Why is the AP English Literature Free-Response Important?
Scoring guidelines for the AP English Literature Exam show that essays are assigned grades from 1-9. A 9 is the best score possible. Each of your scores is then multiplied by 3.0556. This weighted score is added to your multiple-choice totals, and the sum is your score. Overall scores ranging 114-150 are required for a 5 on the AP English Literature Exam.
If you score a perfect 68 on the multiple-choice portion, you would need three solid 5’s on your essays to earn a 5, on your overall exam. Since, it’s unlikely for anyone to achieve a perfect multiple-choice score, you should aim higher on the free-response questions.
A reasonable goal to strive for, would be earning 7’s on your essays. This would allow you to earn a 5 for your overall score by answering 40 MCQs correctly.
What Content is Covered in the Free-Response Section of AP English Literature?
For the AP English Literature Free-response section you are required to write three essays. They may be argumentative, analytical or expository depending on instructions. This section tests your ability to read and interpret various literary works, as well as your ability to communicate your ideas in a stylized, coherent response.

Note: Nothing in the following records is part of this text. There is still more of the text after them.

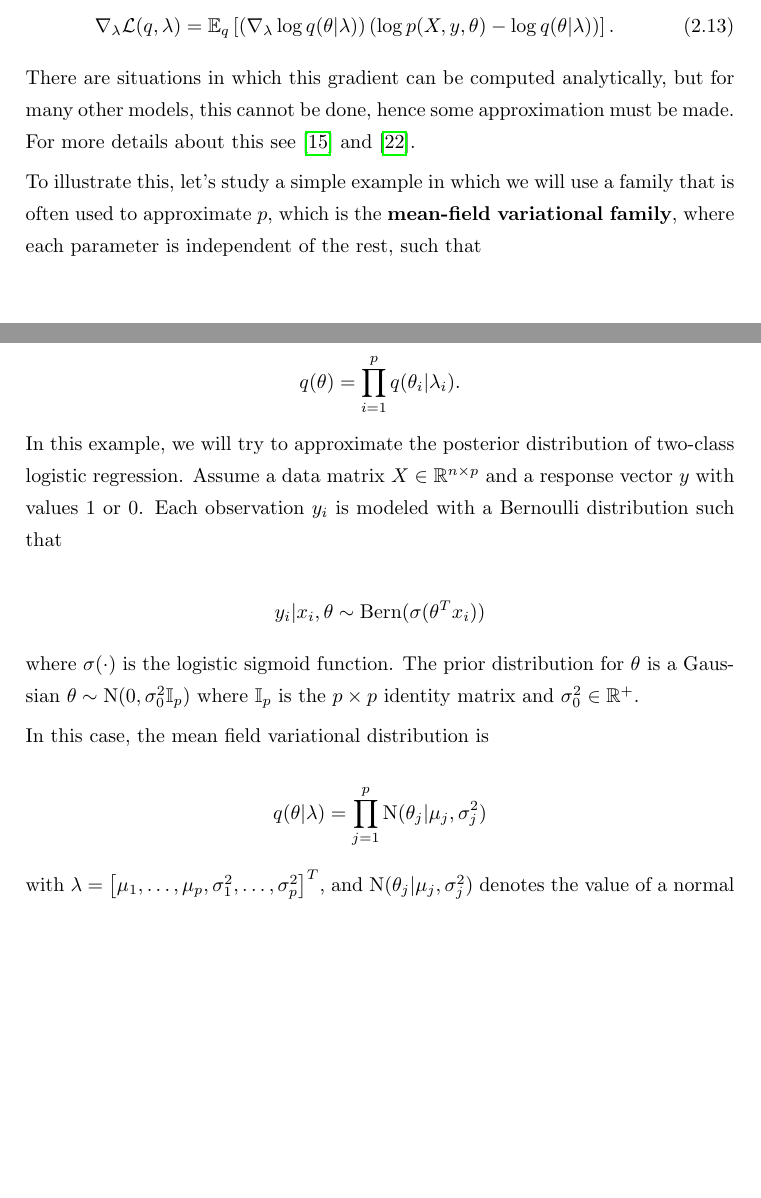
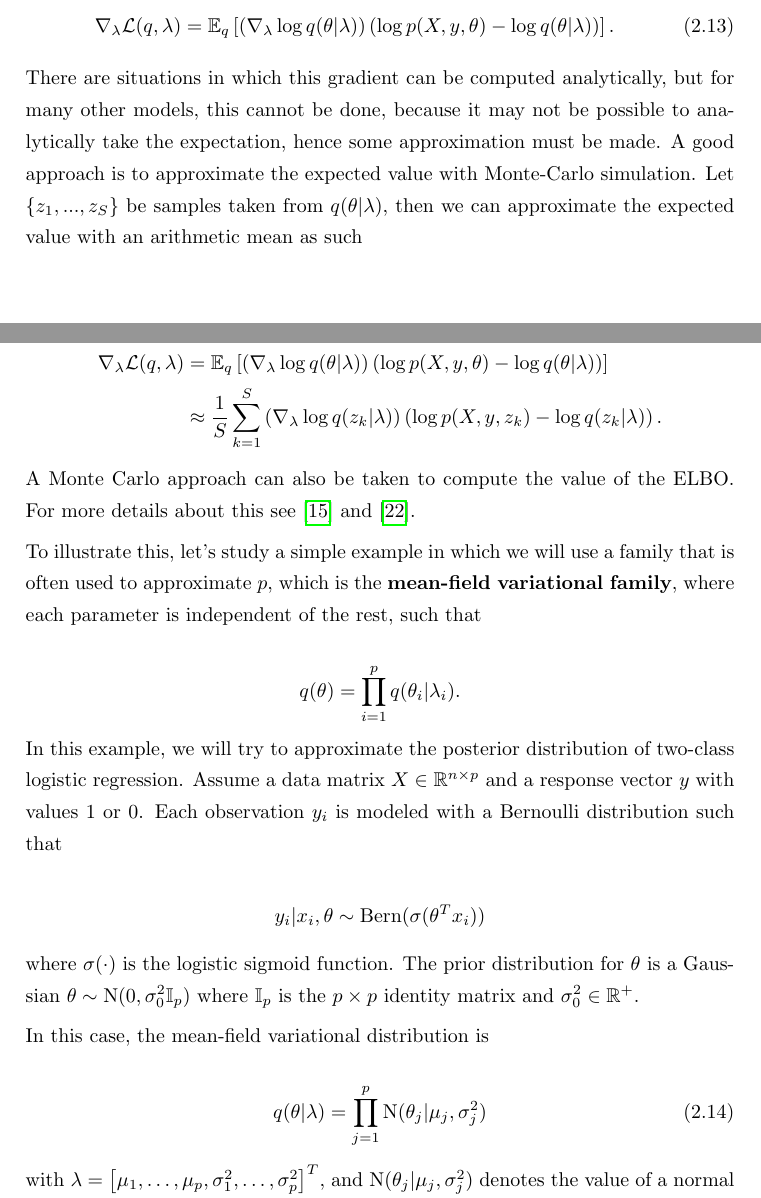
Before and after one commit to mariobecerra/computer_science_msc_dissertation, a LaTeX thesis (latex/msc_thesis.tex, which reads latex/Chapters/02_theory.tex): two parts of pages 36 and 37 of 51, joined at a grey line, cut so that both start at the same text, the shorter picture padded with empty space. Compiled offline with pdfLaTeX.

Commit message:
Details about MC approach to compute the derivative

```diff
--- a/latex/Chapters/02_theory.tex
+++ b/latex/Chapters/02_theory.tex
@@ -551,7 +551,18 @@ Let $\lambda$ be the parameters of the variational distribution $q(\theta)$. The
   \mathbb{E}_q \left[ \left( \nabla_{\lambda} \log q(\theta | \lambda) \right) \left( \log p(X, y, \theta) - \log q(\theta | \lambda) \right) \right].
 \end{equation}
 
-There are situations in which this gradient can be computed analytically, but for many other models, this cannot be done, hence some approximation must be made. For more details about this see \cite{kucukelbir2017automatic} and \cite{ranganath2014black}.
+There are situations in which this gradient can be computed analytically, but for many other models, this cannot be done, because it may not be possible to analytically take the expectation, hence some approximation must be made. A good approach is to approximate the expected value with Monte-Carlo simulation. Let $\left\{ z_1, ..., z_S \right\}$ be samples taken from $q(\theta | \lambda)$, then we can approximate the expected value with an arithmetic mean as such
+
+\begin{equation*}
+  \begin{split}
+  \nabla_{\lambda} \mathcal{L}(q, \lambda) &=
+  \mathbb{E}_q \left[ \left( \nabla_{\lambda} \log q(\theta | \lambda) \right) \left( \log p(X, y, \theta) - \log q(\theta | \lambda) \right) \right] \\
+  & \approx \frac{1}{S} \sum_{k = 1}^S \left( \nabla_{\lambda} \log q(z_k | \lambda) \right) \left( \log p(X, y, z_k) - \log q(z_k | \lambda) \right).
+  \end{split}
+\end{equation*}
+
+
+A Monte Carlo approach can also be taken to compute the value of the ELBO. For more details about this see \cite{kucukelbir2017automatic} and \cite{ranganath2014black}.
 
 To illustrate this, let's study a simple example in which we will use a family that is often used to approximate $p$, which is the \textbf{mean-field variational family}, where each parameter is independent of the rest, such that
 
@@ -567,11 +578,12 @@ $$
 
 where $\sigma(\cdot)$ is the logistic sigmoid function. The prior distribution for $\theta$ is a Gaussian $\theta \sim \mathrm{N}(0, \sigma_0^2 \mathbb{I}_p)$ where $\mathbb{I}_p$ is the $p \times p$ identity matrix and $\sigma_0^2 \in \mathbb{R}^+$.
 
-In this case, the mean field variational distribution is
+In this case, the mean-field variational distribution is
 
-$$
+\begin{equation}
+  \label{eq:mean_field_normal_prior}
   q(\theta | \lambda) = \prod_{j = 1}^p \mathrm{N}(\theta_j | \mu_j, \sigma_j^2)
-$$
+ \end{equation}
 
 with $\lambda = \left[ \mu_1, \hdots, \mu_p, \sigma_1^2, \hdots, \sigma_p^2 \right]^T$, and $\mathrm{N}(\theta_j | \mu_j, \sigma_j^2)$ denotes the value of a normal density function at $\theta_j$ with mean $\mu_j$ and variance $\sigma_j^2$.
 
```
Also changed, not shown: latex/Chapters/02_theory.tex (7 more changed lines).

The test questions and subject matter change yearly, however, the structure remains the same. There will be one poem, one passage from prose fiction (or drama), and one work that you choose from a given category. Each fictional work will be accompanied by a question that you must answer in your essay. These range from specific interpretation of a given line or literary device used, to overall understanding of a writer’s purpose, theme or style.
Literature represented may span the 18th to 20th centuries. Poets such as John Keats, Walt Whitman, and Gwendolyn Brooks are possible examples. In drama, you may see the likes of Samuel Beckett, Sophocles, or Tennessee Williams. And, in expository prose, you’ll find authors such as Gloria Anzaldua, George Orwell, or Edward Said.
How to Prepare for AP English Literature Free-Response
Managing your time, as the AP exams grow closer, is imperative if you want a perfect score. There are many resources available online to help get the most from your AP English Literature study plan, both on Albert.io and CollegeBoard. Whether you’re natural at writing and comprehending literature, or not, you’ll want to prepare for the coming exam. Here are some quick tips to help you get the most out of study sessions.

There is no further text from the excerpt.